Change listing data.
-*-

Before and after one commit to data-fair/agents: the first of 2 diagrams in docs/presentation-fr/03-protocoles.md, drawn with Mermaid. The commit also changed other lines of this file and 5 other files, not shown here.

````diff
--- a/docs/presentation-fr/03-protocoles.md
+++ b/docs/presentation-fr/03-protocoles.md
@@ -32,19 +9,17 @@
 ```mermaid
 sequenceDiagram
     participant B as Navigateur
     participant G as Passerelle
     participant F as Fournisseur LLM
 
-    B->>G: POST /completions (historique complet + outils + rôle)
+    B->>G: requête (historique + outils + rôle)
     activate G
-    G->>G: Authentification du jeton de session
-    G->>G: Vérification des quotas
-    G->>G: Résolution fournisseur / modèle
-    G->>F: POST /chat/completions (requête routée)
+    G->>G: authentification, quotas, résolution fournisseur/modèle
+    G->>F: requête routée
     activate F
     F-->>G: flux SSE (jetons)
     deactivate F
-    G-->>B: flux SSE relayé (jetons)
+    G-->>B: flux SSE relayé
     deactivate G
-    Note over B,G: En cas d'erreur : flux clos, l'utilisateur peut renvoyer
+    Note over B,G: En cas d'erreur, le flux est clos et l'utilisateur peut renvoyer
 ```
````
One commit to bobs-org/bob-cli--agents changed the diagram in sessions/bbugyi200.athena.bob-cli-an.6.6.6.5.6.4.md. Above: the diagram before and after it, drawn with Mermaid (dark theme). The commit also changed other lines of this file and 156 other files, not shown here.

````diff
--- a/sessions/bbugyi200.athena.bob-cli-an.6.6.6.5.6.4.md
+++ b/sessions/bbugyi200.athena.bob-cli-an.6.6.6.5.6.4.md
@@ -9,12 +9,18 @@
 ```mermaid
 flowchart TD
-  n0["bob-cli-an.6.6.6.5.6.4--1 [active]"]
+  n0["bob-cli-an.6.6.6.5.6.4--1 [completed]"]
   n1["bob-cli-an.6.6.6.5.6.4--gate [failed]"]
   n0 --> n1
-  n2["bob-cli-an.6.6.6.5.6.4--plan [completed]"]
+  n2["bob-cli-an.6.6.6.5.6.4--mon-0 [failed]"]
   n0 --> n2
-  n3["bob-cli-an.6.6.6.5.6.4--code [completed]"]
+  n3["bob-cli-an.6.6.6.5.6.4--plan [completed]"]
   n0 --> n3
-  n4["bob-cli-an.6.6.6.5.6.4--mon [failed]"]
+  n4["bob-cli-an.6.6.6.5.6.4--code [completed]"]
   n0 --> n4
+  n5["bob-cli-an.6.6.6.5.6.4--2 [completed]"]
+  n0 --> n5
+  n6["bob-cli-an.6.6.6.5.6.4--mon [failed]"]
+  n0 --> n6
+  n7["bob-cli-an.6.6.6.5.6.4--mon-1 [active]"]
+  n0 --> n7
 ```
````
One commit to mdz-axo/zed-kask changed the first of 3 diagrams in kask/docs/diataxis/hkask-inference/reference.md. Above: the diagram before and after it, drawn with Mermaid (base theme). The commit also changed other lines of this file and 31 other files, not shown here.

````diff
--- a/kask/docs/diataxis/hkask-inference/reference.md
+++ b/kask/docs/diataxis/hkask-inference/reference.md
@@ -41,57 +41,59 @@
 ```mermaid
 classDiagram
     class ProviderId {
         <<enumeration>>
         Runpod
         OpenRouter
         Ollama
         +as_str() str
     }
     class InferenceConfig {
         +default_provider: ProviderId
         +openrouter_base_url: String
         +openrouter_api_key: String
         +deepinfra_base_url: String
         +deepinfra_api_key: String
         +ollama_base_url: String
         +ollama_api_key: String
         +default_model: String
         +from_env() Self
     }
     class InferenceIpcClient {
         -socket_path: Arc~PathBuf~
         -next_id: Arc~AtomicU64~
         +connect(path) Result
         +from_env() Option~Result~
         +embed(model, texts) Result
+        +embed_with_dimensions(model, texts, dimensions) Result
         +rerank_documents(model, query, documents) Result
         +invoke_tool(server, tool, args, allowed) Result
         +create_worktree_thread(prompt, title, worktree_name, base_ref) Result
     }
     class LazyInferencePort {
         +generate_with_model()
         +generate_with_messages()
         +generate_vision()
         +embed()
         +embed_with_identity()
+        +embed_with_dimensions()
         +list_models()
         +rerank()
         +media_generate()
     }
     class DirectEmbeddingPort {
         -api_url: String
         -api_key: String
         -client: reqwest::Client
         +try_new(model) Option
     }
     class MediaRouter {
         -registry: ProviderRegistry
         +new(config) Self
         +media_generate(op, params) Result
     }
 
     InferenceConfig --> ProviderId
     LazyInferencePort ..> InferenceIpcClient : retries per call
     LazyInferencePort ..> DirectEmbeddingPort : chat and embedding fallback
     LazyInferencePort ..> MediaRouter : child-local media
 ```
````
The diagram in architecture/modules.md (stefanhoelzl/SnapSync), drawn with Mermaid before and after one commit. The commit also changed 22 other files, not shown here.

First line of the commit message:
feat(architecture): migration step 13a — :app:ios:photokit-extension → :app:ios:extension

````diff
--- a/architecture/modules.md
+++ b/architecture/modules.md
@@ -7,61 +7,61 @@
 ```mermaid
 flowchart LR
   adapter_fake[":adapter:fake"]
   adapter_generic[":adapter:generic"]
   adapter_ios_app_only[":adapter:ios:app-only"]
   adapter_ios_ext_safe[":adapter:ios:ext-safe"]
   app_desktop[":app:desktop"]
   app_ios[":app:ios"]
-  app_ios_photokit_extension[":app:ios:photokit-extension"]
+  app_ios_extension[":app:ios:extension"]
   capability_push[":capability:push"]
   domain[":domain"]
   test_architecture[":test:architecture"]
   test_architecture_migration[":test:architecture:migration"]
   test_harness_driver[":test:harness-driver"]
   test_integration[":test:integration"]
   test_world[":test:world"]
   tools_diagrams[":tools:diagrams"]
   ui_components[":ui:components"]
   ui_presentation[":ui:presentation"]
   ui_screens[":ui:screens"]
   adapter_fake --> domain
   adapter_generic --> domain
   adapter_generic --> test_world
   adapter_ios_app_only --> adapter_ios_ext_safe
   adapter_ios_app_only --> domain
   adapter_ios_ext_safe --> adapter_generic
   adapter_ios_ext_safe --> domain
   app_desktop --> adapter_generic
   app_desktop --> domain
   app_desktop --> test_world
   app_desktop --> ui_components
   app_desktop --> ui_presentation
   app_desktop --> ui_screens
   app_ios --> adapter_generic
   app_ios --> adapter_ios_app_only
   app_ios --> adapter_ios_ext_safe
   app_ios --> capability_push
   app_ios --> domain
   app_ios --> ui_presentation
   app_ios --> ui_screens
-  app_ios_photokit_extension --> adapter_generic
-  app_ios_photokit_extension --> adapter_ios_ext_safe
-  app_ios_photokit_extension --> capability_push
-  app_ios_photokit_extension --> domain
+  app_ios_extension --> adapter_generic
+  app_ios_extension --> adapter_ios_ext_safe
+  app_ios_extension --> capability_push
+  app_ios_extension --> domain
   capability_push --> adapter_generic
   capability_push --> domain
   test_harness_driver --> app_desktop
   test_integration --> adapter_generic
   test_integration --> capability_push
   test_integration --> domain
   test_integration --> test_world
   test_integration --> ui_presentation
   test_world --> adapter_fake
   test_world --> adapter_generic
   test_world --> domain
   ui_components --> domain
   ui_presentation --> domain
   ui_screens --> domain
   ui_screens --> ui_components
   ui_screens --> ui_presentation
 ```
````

-*-

Tell me how many lines of the records include the word "String", and say nothing else.

EXPECTED OUTPUT. 9